The Parsha of Kedoshim makes a remarkable claim: Kedusha – holiness, can be found in the mundane as well as the sublime. Throughout the portion we encounter a myriad of seemingly disparate mitzvot including: honor your parents; don’t steal, lie, or curse; love your neighbor as yourself; and be mindful of what you wear and what you eat. One of these pathways to holiness is pe’ah, fulfilled at harvest time when a farmer leaves a corner of the field’s crop for the poor.
This mitzvah accrues to the farmer whether or not a poor person actually arrives to reap and benefit from the crop. Seemingly, the very act of leaving a corner cultivates the trait of generosity, so that the person becomes a more charitable giver. An ultimate benefit to the giver is that s/he becomes more God-like. This could be why all the mitzvot (in the 1st mishnah of tractate Pe’ah) that we recite at the shacharit service right after the blessings on the Torah, have no prescribed amount: God is described by the mystics as the Ein-sof (the One without limits) and so there can be no limit on our efforts to emulate the Einsof .
On the other side of the equation, we have the recipient’s perspective. The Jersualem Talmud (at the end of tractate Peah) indicates that it is sinful not to accept tzedaka when needed; when I am in distress, I have an opportunity to become a charitable recipient – a vehicle for holiness. When I accept the charity, love, care and concern that is extended to me, I – as much as the giver – am the one that enables kedusha to be expressed in the world through the mitzvah of tzedakah.
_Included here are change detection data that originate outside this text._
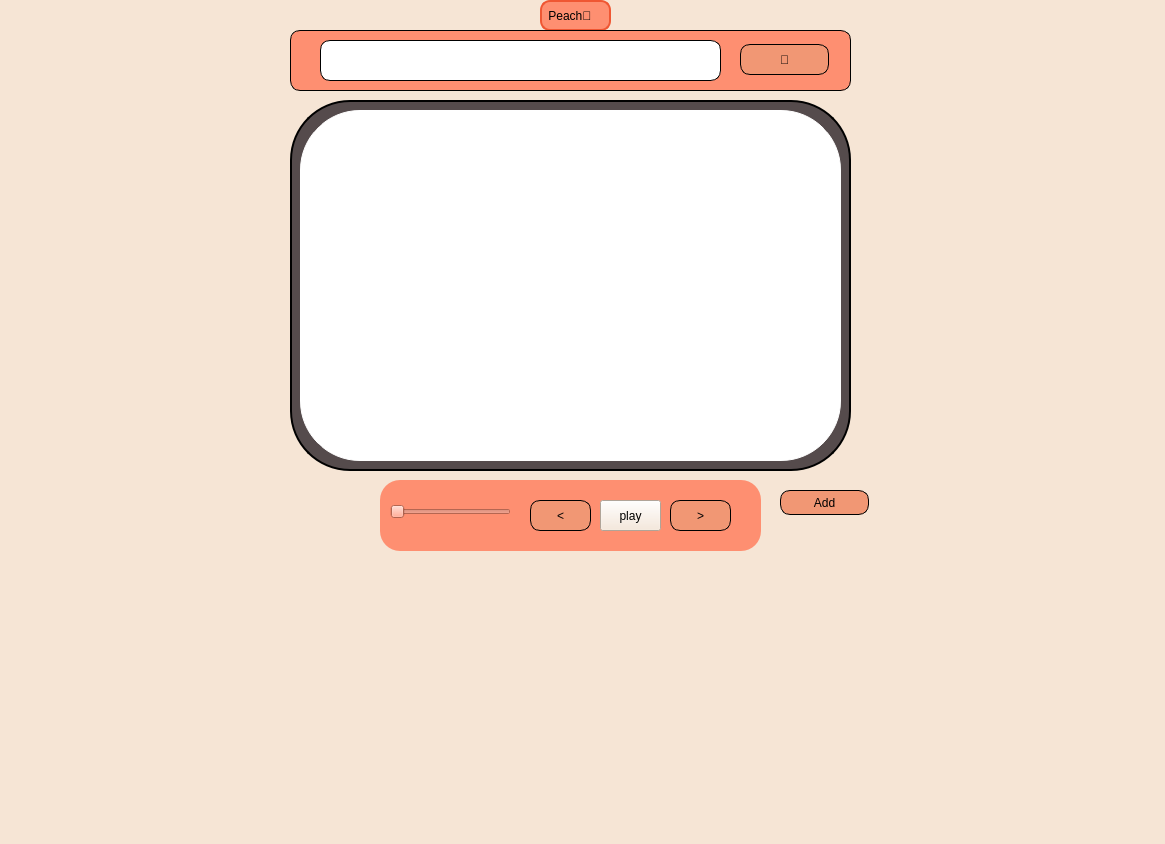
YourBestFriendKenny/CancelProject, file ui_main2.ui: the form before one commit.
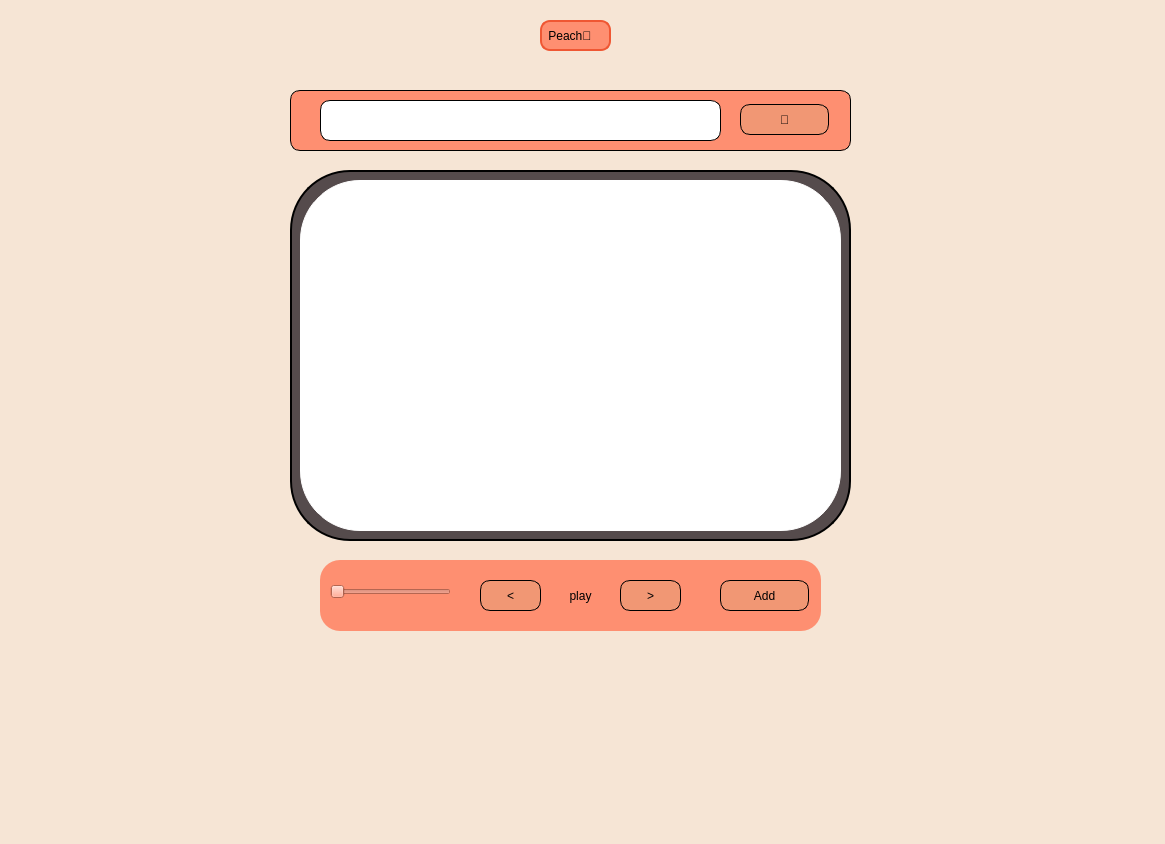
The form after the commit.

Commit message: Good style

What changed in the file:
```diff
--- a/ui_main2.ui
+++ b/ui_main2.ui
@@ -46,7 +46,7 @@
      <property name="geometry">
       <rect>
        <x>560</x>
-       <y>10</y>
+       <y>30</y>
        <width>71</width>
        <height>31</height>
       </rect>
@@ -68,9 +68,9 @@
     <widget class="QWidget" name="widget_4" native="true">
      <property name="geometry">
       <rect>
-       <x>400</x>
-       <y>490</y>
-       <width>381</width>
+       <x>340</x>
+       <y>570</y>
+       <width>501</width>
        <height>71</height>
       </rect>
      </property>
@@ -98,12 +98,33 @@
        <enum>Qt::Horizontal</enum>
       </property>
      </widget>
+     <widget class="QPushButton" name="pushbutton_add">
+      <property name="geometry">
+       <rect>
+        <x>400</x>
+        <y>20</y>
+        <width>89</width>
+        <height>31</height>
+       </rect>
+      </property>
+      <property name="styleSheet">
+       <string notr="true">QPushButton{
+background-color:  	rgb(241,151,116);
+border: 1px solid rgb(0,0,0);
+border-radius: 10px;
+
+
+}</string>
+      </property>
+      <property name="text">
+       <string>Add</string>
+      </property>
     </widget>
     <widget class="QPushButton" name="pushbutton_next">
      <property name="geometry">
       <rect>
-       <x>690</x>
-       <y>510</y>
+        <x>300</x>
+        <y>20</y>
        <width>61</width>
        <height>31</height>
       </rect>
@@ -121,32 +142,11 @@
       <string>&gt;</string>
      </property>
     </widget>
-    <widget class="QPushButton" name="pushbutton_back">
-     <property name="geometry">
-      <rect>
-       <x>550</x>
-       <y>510</y>
-       <width>61</width>
-       <height>31</height>
-      </rect>
-     </property>
-     <property name="styleSheet">
-      <string notr="true">QPushButton{
-background-color:  	rgb(241,151,116);
-border: 1px solid rgb(0,0,0);
-border-radius: 10px;
-
-}</string>
-     </property>
-     <property name="text">
-      <string>&lt;</string>
-     </property>
-    </widget>
     <widget class="QPushButton" name="pushbutton_play">
      <property name="geometry">
       <rect>
-       <x>620</x>
-       <y>510</y>
+        <x>230</x>
+        <y>20</y>
        <width>61</width>
        <height>31</height>
       </rect>
@@ -172,11 +172,33 @@
       </size>
      </property>
     </widget>
+     <widget class="QPushButton" name="pushbutton_back">
+      <property name="geometry">
+       <rect>
+        <x>160</x>
+        <y>20</y>
+        <width>61</width>
+        <height>31</height>
+       </rect>
+      </property>
+      <property name="styleSheet">
+       <string notr="true">QPushButton{
+background-color:  	rgb(241,151,116);
+border: 1px solid rgb(0,0,0);
+border-radius: 10px;
+
+}</string>
+      </property>
+      <property name="text">
+       <string>&lt;</string>
+      </property>
+     </widget>
+    </widget>
     <widget class="QWidget" name="widget_5" native="true">
      <property name="geometry">
       <rect>
        <x>310</x>
-       <y>110</y>
+       <y>180</y>
        <width>561</width>
        <height>371</height>
       </rect>
@@ -222,7 +244,7 @@
      <property name="geometry">
       <rect>
        <x>310</x>
-       <y>40</y>
+       <y>100</y>
        <width>561</width>
        <height>61</height>
       </rect>
@@ -268,28 +290,6 @@
       </property>
      </widget>
     </widget>
-    <widget class="QPushButton" name="pushbutton_add">
-     <property name="geometry">
-      <rect>
-       <x>800</x>
-       <y>500</y>
-       <width>89</width>
-       <height>25</height>
-      </rect>
-     </property>
-     <property name="styleSheet">
-      <string notr="true">QPushButton{
-background-color:  	rgb(241,151,116);
-border: 1px solid rgb(0,0,0);
-border-radius: 10px;
-
-
-}</string>
-     </property>
-     <property name="text">
-      <string>Add</string>
-     </property>
-    </widget>
    </widget>
   </widget>
  </widget>
```
Lines whose indentation alone changed are shown as unchanged. The commit also changes 3 other files.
There are times when we must find a small corner of ourself that is open to setting aside our pride and receiving what others are offering us. May we be blessed to recognize that both offering help and being open to accepting the support of others are true pathways to holiness.